New Year, New Chance to Quit Smoking

Millions of people have quit smoking, and so can you

(RxWiki News) Whether you have tried many times to quit smoking or you have never once tried to quit, a new year means another chance to successfully kick the habit.

Although adult smoking rates are at an all-time low, cigarette smoking continues to be one of the leading causes of preventable disease and death in the United States, according to the Centers for Disease Control and Prevention (CDC).

With an estimated 480,000 deaths in the US each year related to smoking, smoking remains a serious health threat. But it's not too late to quit.

No matter how long you have smoked, there are health benefits to quitting. The body starts to benefit from quitting smoking as soon as 20 minutes after quitting. And the risk for a heart attack begins to decrease two weeks to three months after quitting.

The CDC has focused on celebrating every quit attempt. This is because research shows that those who have tried to stop smoking before are more likely to try again. And those who have tried to quit smoking several times are more likely to quit for good.

Try the following steps if you are trying to quit smoking:

1) Write a contract indicating your reason for quitting. Are you quitting because you are worried about cancer, you prefer not to smell like smoke, you'd like to save money or to set a good example for your children? Keep the following in mind for your contract:

  • Whatever your reason is, write it down on a piece of paper.
  • You can start your contract off with, "I, (your name), promise to stop smoking, starting (date) because (reason)."
  • Sign your contract in front of a witness. To make your contract stronger, indicate that you will notify your witness if you slip up.

2) Congratulations! You have decided to stop smoking. This is one of the best things you can do for your health. Keep your contract with you so that, each time you pick up a cigarette or have the urge to smoke, you can refer back to your contract and remind yourself of the reasons why you decided to stop smoking.

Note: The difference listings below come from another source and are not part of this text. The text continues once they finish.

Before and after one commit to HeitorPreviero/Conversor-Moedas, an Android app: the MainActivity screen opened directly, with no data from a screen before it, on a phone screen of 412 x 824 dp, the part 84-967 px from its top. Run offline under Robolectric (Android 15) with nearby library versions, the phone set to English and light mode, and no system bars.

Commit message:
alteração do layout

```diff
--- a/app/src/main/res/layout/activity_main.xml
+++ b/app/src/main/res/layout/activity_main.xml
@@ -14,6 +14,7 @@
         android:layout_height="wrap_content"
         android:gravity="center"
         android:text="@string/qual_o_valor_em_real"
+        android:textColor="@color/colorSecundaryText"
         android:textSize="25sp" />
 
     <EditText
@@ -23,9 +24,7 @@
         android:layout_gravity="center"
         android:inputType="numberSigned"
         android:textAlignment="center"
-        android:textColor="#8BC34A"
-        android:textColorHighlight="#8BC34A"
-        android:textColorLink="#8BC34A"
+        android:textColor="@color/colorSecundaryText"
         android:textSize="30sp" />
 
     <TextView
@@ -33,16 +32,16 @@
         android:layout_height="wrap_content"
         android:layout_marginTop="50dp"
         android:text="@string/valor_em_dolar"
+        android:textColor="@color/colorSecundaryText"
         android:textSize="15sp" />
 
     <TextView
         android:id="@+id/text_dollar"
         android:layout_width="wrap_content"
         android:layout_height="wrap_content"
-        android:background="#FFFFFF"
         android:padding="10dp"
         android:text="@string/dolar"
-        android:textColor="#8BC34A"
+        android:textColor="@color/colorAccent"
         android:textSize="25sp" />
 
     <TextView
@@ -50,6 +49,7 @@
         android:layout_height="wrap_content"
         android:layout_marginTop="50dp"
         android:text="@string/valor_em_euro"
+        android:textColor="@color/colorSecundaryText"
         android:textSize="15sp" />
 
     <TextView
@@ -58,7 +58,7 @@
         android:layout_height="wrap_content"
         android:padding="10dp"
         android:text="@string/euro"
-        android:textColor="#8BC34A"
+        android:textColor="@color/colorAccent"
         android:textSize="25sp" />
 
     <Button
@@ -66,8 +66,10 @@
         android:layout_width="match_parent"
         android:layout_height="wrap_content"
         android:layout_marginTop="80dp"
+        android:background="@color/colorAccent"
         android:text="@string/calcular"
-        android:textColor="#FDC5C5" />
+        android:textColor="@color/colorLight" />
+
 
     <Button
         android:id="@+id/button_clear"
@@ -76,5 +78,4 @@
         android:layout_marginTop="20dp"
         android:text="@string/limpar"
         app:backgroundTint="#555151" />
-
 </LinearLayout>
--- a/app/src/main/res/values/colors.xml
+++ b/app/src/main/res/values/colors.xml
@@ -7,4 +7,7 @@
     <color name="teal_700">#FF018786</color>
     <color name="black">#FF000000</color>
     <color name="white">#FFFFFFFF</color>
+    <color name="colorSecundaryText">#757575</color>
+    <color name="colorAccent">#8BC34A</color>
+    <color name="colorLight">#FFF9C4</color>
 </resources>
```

3) Next, tell your family and friends the great news. You can even ask them to help remind you why you decided to quit when you have the urge to smoke.

4) Speak with your health care provider about developing a quit plan. A quit plan includes addressing your smoking triggers and ways to fight cravings.

5) Pick a quit date (select a date only a week or two away). Be sure to get rid of cigarettes and anything that reminds you of smoking.

6) Remind yourself that it's never too late to quit and you are never too old to quit. The body actually starts to benefit from quitting smoking as soon as 20 minutes after quitting. And the risk for heart attack begins to decrease two weeks to three months after quitting.

7) Identify triggers and develop a plan to deal with cravings. For example, for social triggers (like smoking when going to a bar or social event), avoid going to places where people smoke and ask your family and friends not to smoke around you. When you're dealing with a craving, remember the following:

  • Cravings are uncomfortable but will not last forever. 
  • Try to distract yourself during cravings by keeping yourself busy. Chew gum, go for a jog or do breathing exercises, for example.

It is important to note that it may take several attempts and some time to find the strategies that work for you.

The most important thing to remember is to never give up. Ask your health care provider to help you stop smoking.

Written By Anyssa Garza, PharmD, BCMAS